- Bi-annually the txt2tags are put together as 'html' published Beta material that is accessible by those that sign on for such materials. Such Beta testers to review and log suggestions/errata etc..
* Perhaps a ticketing system like RT: Request Tracker could be used for this purpose. -> WT: it's under GPLv2 so that's fine, and its features seem interesting. Who can set it up on our server? -> WT: I'm happy to test it out. Other alternatives would be to have a task plugin within MediaWiki, which would help to keep it simpler for the users (one system). * Tickets to be tracked and updates made as necessary with acknowledgemets.
- Following the Beta process the HTML manual is converted to an Open Document Format (ODF) or whatever is decided.
* Stages - Graphics to be standardised (specific volunteer help needed for this) (WT: I'd say that in the development cycle, we apply an "official" FTA template only when it has passed a certain review phase, so it'll help identify quality tested materials.) - A method to convert the markdown or HTML to the ODF and Portable Document Format (PDF) formats.
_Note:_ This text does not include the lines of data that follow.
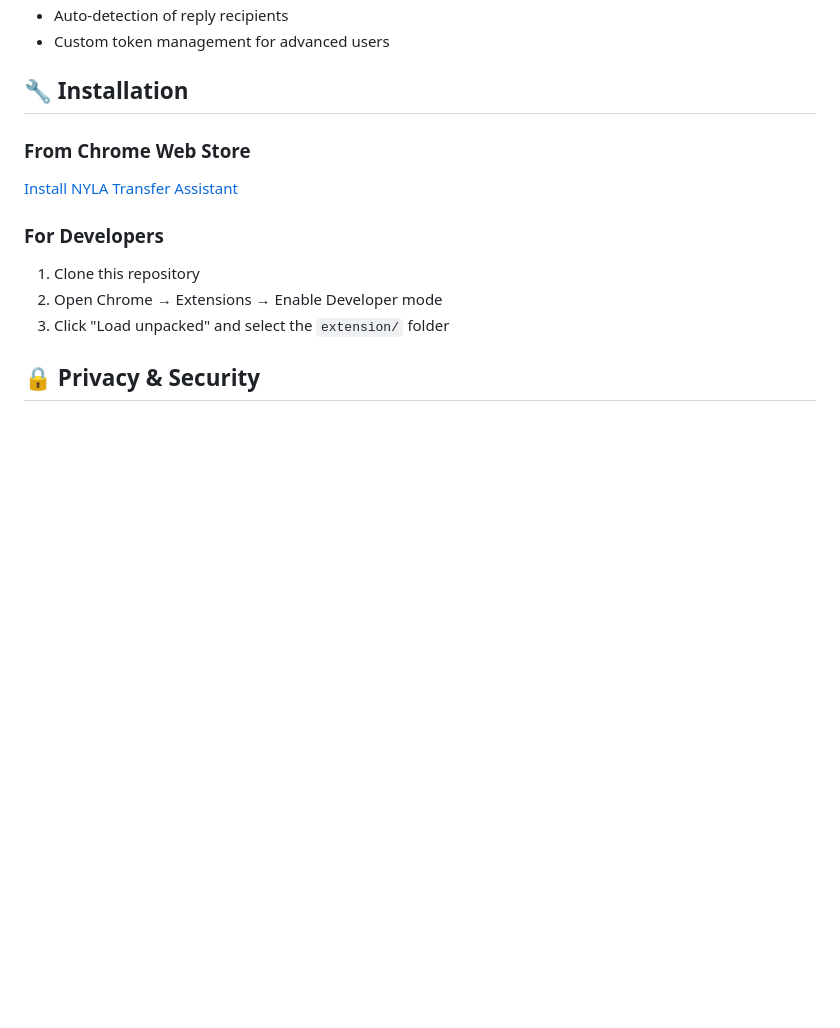
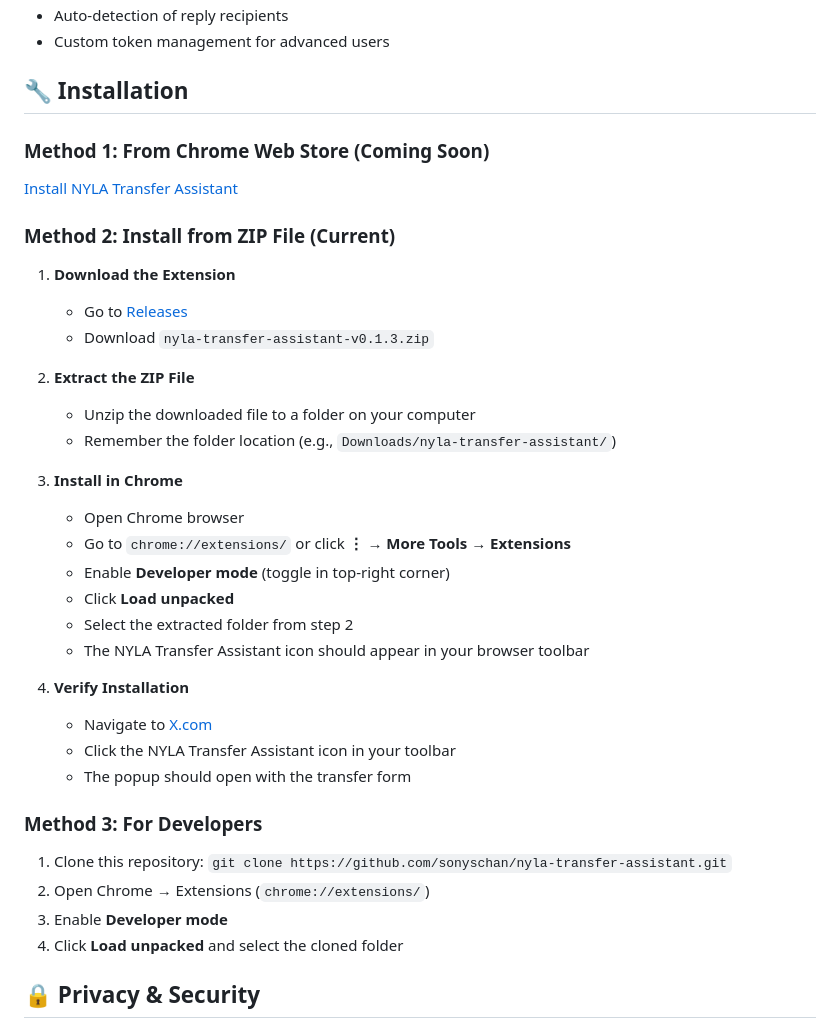
Before and after one commit to sonyschan/nyla-go, a Markdown page: README.md, the part around the change. GitHub-like rendering; blank space fills up the shorter version.

Commit message:
Add comprehensive Chrome extension installation tutorial
- Added step-by-step ZIP installation guide for current users
- Included verification steps to ensure proper installation
- Organized installation methods by priority (Web Store → ZIP → Developer)
- Added clear instructions for accessing chrome://extensions/
- Enhanced user experience with detailed folder location examples

🧡 Generated with [Claude Code](https://claude.ai/code)

Co-Authored-By: Claude <noreply@anthropic.com>

```diff
--- a/README.md
+++ b/README.md
@@ -50,13 +50,36 @@ NYLA's command-line interface, while powerful, can be intimidating for everyday
 
 ## 🔧 Installation
 
-### From Chrome Web Store
+### Method 1: From Chrome Web Store (Coming Soon)
 [Install NYLA Transfer Assistant](https://chrome.google.com/webstore/detail/your-extension-id)
 
-### For Developers
-1. Clone this repository
-2. Open Chrome → Extensions → Enable Developer mode
-3. Click "Load unpacked" and select the `extension/` folder
+### Method 2: Install from ZIP File (Current)
+1. **Download the Extension**
+   - Go to [Releases](https://github.com/sonyschan/nyla-transfer-assistant/releases)
+   - Download `nyla-transfer-assistant-v0.1.3.zip`
+
+2. **Extract the ZIP File**
+   - Unzip the downloaded file to a folder on your computer
+   - Remember the folder location (e.g., `Downloads/nyla-transfer-assistant/`)
+
+3. **Install in Chrome**
+   - Open Chrome browser
+   - Go to `chrome://extensions/` or click **⋮ → More Tools → Extensions**
+   - Enable **Developer mode** (toggle in top-right corner)
+   - Click **Load unpacked**
+   - Select the extracted folder from step 2
+   - The NYLA Transfer Assistant icon should appear in your browser toolbar
+
+4. **Verify Installation**
+   - Navigate to [X.com](https://x.com)
+   - Click the NYLA Transfer Assistant icon in your toolbar
+   - The popup should open with the transfer form
+
+### Method 3: For Developers
+1. Clone this repository: `git clone https://github.com/sonyschan/nyla-transfer-assistant.git`
+2. Open Chrome → Extensions (`chrome://extensions/`)
+3. Enable **Developer mode**
+4. Click **Load unpacked** and select the cloned folder
 
 ## 🔒 Privacy & Security
 
```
And ebook formats like ePub.
I would really be interested if this is of interest to the membership ? What do you think ?
--An Laoch (talk) 10:23, 30 September 2014 (CEST)
Thanks Diarmuid for opening this discussion - a very important one! Here are a few more thoughts --Wouter (talk) 10:50, 2 October 2014 (CEST):
- terminology: we had adopted the term "learner" instead of "student" as people of all ages and types more easily identify with it
- formats: since 2008 the FTA has been debating about the ideal development cycle and the appropriate open standard formats to be used. We agreed years ago that SCORM and DocBook were the desirable formats, in particular DocBook, because it is a very granular XML standard that has basically all neded for professional DTP processes to produce the desired books universities want, while at the same time it can be dealt with in LaTeX and from there to all other formats. But we haven't found a good way to do online collaborative authoring in DocBook, so at the end it didn't work well. So the suggestion of txt2tags seems a very reasonable one. Otherwise we'll have booki, or CNX/OpenStax (has its own XML standard (CNMXL, but also allows MathML and other XML standards to be im/exported from their online platform). At this point I agree that we should just start setting up a [txt2tags] server and start using it. BTW I can't see any Access Control feature at first sight, how do we handle permissions of users with different roles and projects?
- We should develop a wiki template for the course development page, where we can state the course title, objectives, prerequirements, who's involved, tasks to be done, it being part of certain curriculums or course programmes, time line, development state, etc